Department funded 33,000 miles of new railroad track, making railroads the
largest employer in the US outside agriculture. Treasury
Secretary Chase signed over 60 million acres of federal land to the Cooke brothers
who used the inflated land values as collateral to sell stock in their company,
Jay Cooke & Company. The Cooke brothers created the Northern Pacific
Railroad by floating bonds and acquiring railroad construction project loans.
In 1873, the economic bubble that the Cooke brothers created burst when Cooke & Company failed to market bonds secured by their Northern Pacific Railway company. Cooke’s railroad was desperate for cash. Their railroad construction loans were delinquent, but cash for railroad construction was scarce. A decade of corruption and war profiteering had shrunk the money supply and sent interest rates, on available cash, soaring. When reports circulated in financial circles that Cooke & Company could not raise the capital required to complete its construction projects and pay its debts, the company’s credit plummeted. On September 13, 1873, Cooke and Company folded, sending a panic through the financial markets. The private investment houses stopped lending money and the banks refused to provide cash to businesses, and finally stock market values began tumbling. With the cash crunch and all the nation’s currency held in private hands, the entire US economic system descended into chaos as businesses, deprived of capital, closed and unemployment skyrocketed. Thousands of companies defaulted on billions in debt and the wages of those with jobs fell by 25%. For a decade following the Panic of 1873. the country's economic productivity fell by 24 percent, but the panic was a boon for the ‘robber barons’ who retained their wealth while the economy collapsed. Economists and academics describe such economic catastrophes in terms of market forces, currency fluctuations and economic readjustments.
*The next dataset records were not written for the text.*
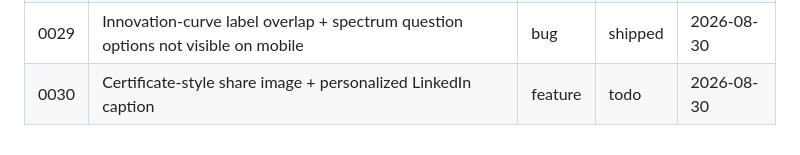
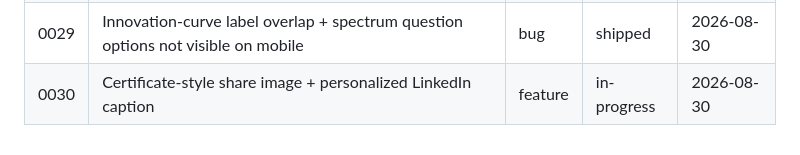
Before and after one commit to TSpice534/monkey-puzzle, a Markdown page: backlog/BACKLOG.md, the part around the change. Drawn GitHub-style.

```diff
--- a/backlog/BACKLOG.md
+++ b/backlog/BACKLOG.md
@@ -31,4 +31,4 @@
 | 0027 | Update persona Natural Ally / Friends / Necessity relationship table | change | shipped | 2026-08-30 |
 | 0028 | Turn role-relationship lines into full sentences (Andrew's copy review) | change | shipped | 2026-08-30 |
 | 0029 | Innovation-curve label overlap + spectrum question options not visible on mobile | bug | shipped | 2026-08-30 |
-| 0030 | Certificate-style share image + personalized LinkedIn caption | feature | todo | 2026-08-30 |
+| 0030 | Certificate-style share image + personalized LinkedIn caption | feature | in-progress | 2026-08-30 |
```
Also changed, not shown: backlog/0030-certificate-share-image-linkedin-caption.md (+2 -2 lines).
They never use accurate terms like corruption, fraud and greed.
Greed And The American Government
The depression of 1873 was so severe that the twenty years later, in 1893, the Department of the Treasury faced economic collapse. In its desperation, the government called upon J.P. Morgan for assistance. With the noblesse oblige of a master criminal, Morgan gave the treasury a $3 billion loan and added the US government to his other profit-making monopolies.
In 1896, William Jennings Bryan ran for president of the United States, vowing to break the power of the robber barons. Alarmed by Bryan populist appeal, Andrew Carnegie, John D. Rockefeller and J.P. Morgan banded together and decided to put their own president in th White House. The oligarchs elected William McKinley, the 25th president of the United States. As president, McKinley became the steward the oligarch’s wealth and protector of their monopolies.
Blog: Blood On The Senate Floor
In 1854, Kansas Homesteaders Fought Vigilantes For Their Land And Their Lives. Southern Land Barons, Eastern Bankers And Secret Societies Killed Settlers To Enter Kansas Into The Union As A Slave State. When A US Senator Accused The Democrats Of Orchestrating The Murder Campaign, A Pro-Slavery Congressman Left Him Lying On The Floor Of The Senate In A Pool Of His Own Blood.
Eugene Stovall, Oakland, California
Northern Reconciliation To Slavery
By 1850. the trickle of Negro fugitives escaping the horrors of Southern slavery had turned into a flood. Negro fugitives saddled Northern cities with homelessness, poverty and crime. Members of the Anti-Slavery Society funded an underground railroad that rounded up fugitive slaves and transported them directly to refugee camps operated by the Quakers in Canada. The American Colonization Society rounded up Negroes, fugitive and free, and transported them to America’s Liberian colony on the west coast of Africa. However, the emigration of Negroes to Canada and Liberia did not meet the needs of the majority of white people who wanted the Negro problem settled once and for all.
In 1850, Congress passed a law that reconciled the North to the South’s peculiar institution of slavery. Known as the Fugitive Slave Act, the law required the federal government to catch and return all fugitive slaves to the South. The slave law established slave courts where citizens were required to report the presence of fugitive slaves and assist in their capture.